EXTRACTED ENTRIES section start

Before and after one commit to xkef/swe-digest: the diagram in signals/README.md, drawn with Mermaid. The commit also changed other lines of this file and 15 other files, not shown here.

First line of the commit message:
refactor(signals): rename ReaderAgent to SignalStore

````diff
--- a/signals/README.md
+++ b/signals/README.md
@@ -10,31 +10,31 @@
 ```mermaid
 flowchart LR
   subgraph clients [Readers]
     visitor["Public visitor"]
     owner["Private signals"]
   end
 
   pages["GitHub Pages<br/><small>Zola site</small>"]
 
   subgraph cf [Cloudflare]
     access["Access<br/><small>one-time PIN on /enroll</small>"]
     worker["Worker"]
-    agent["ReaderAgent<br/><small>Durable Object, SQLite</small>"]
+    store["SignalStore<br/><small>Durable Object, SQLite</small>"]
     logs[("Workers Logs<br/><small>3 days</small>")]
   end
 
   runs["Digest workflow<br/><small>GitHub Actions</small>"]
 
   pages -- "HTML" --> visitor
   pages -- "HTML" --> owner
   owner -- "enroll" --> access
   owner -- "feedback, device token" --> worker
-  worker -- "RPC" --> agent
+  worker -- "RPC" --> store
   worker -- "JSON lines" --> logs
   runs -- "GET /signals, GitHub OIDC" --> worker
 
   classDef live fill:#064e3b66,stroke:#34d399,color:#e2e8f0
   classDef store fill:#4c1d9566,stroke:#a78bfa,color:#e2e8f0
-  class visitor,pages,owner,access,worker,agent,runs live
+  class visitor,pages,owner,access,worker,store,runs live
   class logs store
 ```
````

EXTRACTED ENTRIES section end

Nothing may be omitted; retype every record exactly.

▸ REPLY TO THE EXERCISE:
Before and after one commit to xkef/swe-digest: the diagram in signals/README.md, drawn with Mermaid. The commit also changed other lines of this file and 15 other files, not shown here.

First line of the commit message:
refactor(signals): rename ReaderAgent to SignalStore

````diff
--- a/signals/README.md
+++ b/signals/README.md
@@ -10,31 +10,31 @@
 ```mermaid
 flowchart LR
   subgraph clients [Readers]
     visitor["Public visitor"]
     owner["Private signals"]
   end
 
   pages["GitHub Pages<br/><small>Zola site</small>"]
 
   subgraph cf [Cloudflare]
     access["Access<br/><small>one-time PIN on /enroll</small>"]
     worker["Worker"]
-    agent["ReaderAgent<br/><small>Durable Object, SQLite</small>"]
+    store["SignalStore<br/><small>Durable Object, SQLite</small>"]
     logs[("Workers Logs<br/><small>3 days</small>")]
   end
 
   runs["Digest workflow<br/><small>GitHub Actions</small>"]
 
   pages -- "HTML" --> visitor
   pages -- "HTML" --> owner
   owner -- "enroll" --> access
   owner -- "feedback, device token" --> worker
-  worker -- "RPC" --> agent
+  worker -- "RPC" --> store
   worker -- "JSON lines" --> logs
   runs -- "GET /signals, GitHub OIDC" --> worker
 
   classDef live fill:#064e3b66,stroke:#34d399,color:#e2e8f0
   classDef store fill:#4c1d9566,stroke:#a78bfa,color:#e2e8f0
-  class visitor,pages,owner,access,worker,agent,runs live
+  class visitor,pages,owner,access,worker,store,runs live
   class logs store
 ```
````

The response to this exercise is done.